No surprise you're confused, because even financial gurus like Suze Orman and Dave Ramsey disagree on this particular topic. Suze Orman used to be a strong advocate of pulling out all the stops to pay off credit card debt as fast as possible. However, after the onset of the financial crisis in 2008, she
reversed course and instead began urging people to prioritize emergency savings over paying off credit card debt.
Why? You might think it makes little sense to carry credit card debt at 18 percent or higher, while having money sitting in a savings account earning barely 1 percent. Plus, should unexpected expenses come up, if you have paid down your credit card debt, you could always turn to your credit cards, yes?
Well, maybe not. Relying on credit cards to cover essential expenses is always risky, and it's even riskier in the current financial environment. In the wake of the 2008 financial meltdown, credit card issuers aggressively pulled back on lending, slashing credit lines and closing unused credit card accounts for thousands of cardholders, even those who paid their bills on time.
While the lending environment has improved considerably since then, the basic principle still stands: Credit card borrowing is inherently risky, and your credit card limits can be reduced at any time, or the account closed. So, without a large enough emergency fund, you could find yourself in a situation where you don't have enough money to pay the bills.

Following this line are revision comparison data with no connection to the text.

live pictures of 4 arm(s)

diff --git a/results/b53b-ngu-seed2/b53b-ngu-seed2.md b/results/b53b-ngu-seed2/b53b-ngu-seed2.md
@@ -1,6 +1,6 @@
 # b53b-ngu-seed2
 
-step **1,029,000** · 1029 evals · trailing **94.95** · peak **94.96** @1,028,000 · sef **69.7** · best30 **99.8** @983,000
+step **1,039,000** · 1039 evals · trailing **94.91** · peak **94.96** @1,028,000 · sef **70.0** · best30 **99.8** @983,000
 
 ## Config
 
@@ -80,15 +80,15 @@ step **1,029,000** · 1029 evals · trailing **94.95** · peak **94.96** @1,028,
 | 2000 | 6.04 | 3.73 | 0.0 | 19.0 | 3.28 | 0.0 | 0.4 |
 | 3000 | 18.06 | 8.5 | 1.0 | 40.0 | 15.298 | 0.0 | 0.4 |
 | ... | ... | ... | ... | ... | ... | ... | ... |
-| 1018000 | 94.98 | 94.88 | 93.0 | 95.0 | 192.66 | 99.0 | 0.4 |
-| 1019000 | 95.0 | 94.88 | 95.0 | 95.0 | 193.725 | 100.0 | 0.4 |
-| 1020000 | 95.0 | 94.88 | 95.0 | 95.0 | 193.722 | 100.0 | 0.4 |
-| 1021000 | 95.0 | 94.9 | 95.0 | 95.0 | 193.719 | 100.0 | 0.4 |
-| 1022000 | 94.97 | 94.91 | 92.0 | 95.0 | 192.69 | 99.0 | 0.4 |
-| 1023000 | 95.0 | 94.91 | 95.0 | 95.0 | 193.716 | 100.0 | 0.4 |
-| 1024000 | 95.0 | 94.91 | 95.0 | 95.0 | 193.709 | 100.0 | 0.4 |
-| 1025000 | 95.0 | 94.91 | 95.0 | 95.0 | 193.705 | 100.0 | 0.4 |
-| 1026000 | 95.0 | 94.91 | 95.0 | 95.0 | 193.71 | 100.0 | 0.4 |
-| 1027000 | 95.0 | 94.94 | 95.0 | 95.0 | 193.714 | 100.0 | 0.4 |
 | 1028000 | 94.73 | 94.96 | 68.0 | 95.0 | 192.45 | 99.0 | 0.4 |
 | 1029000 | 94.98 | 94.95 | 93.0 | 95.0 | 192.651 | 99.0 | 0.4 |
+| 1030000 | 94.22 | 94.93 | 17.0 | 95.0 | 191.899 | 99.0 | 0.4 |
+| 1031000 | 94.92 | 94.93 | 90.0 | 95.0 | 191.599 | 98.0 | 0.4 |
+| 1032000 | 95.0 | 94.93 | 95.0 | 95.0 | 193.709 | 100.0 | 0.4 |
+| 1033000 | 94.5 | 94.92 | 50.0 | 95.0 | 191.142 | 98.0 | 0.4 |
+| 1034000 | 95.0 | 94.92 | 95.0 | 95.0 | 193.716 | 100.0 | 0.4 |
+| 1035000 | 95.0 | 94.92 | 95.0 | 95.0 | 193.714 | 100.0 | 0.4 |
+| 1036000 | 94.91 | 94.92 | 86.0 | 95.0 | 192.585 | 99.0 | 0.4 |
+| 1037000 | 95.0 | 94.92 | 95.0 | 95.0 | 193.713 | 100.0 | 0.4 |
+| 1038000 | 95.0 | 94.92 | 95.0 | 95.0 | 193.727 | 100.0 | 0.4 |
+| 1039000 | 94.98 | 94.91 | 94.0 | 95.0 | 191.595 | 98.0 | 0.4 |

That, in turn, could trap you in a downward financial spiral. Once you default on bills, your credit score plummets. As your credit score plummets, credit lines could get slashed and new credit will get harder to come by. The price of services, such as
auto insurance, may go up. In addition, having bad credit may affect your husband's chances of finding a new job, as some employers consider a person's credit history when evaluating job applications.
This is why Orman changed her advice. Paying off credit card debt doesn't give you any assurance that you'll have money available, should unexpected expenses come up. An emergency fund does. And the costs of not being able to pay the bills are just too high.
The question then becomes how much you should put in the emergency fund. Recommendations vary. Orman recommends saving a total of eight months' expenses. That's a lot. Financial adviser Dave Ramsey advices putting $1,000 into emergency savings and then returning to paying off credit card debt.
In your case, you are in fairly good shape — you have $2,000 in emergency savings, so you don't have to start from scratch. How much you save beyond that depends on your situation. How hard is it to find work in the industry your husband works in? How secure is
your job? How much money do you have left over at the end of the month now that your husband has lost his job?
Consider building up at least three months' worth of expenses in your emergency savings account before you resume paying off your credit card debt. Yes, it will cost you some extra money in credit card interest, but that's well worth it, given the consequences of not paying your bills.
That being said, do pay more than the minimum on your credit cards — even if it's just an extra $25 or $50 a month. It helps your credit score and ensures that your card issuer doesn't flag you as a risky cardholder, which could get your singled out for credit limit cuts down the road.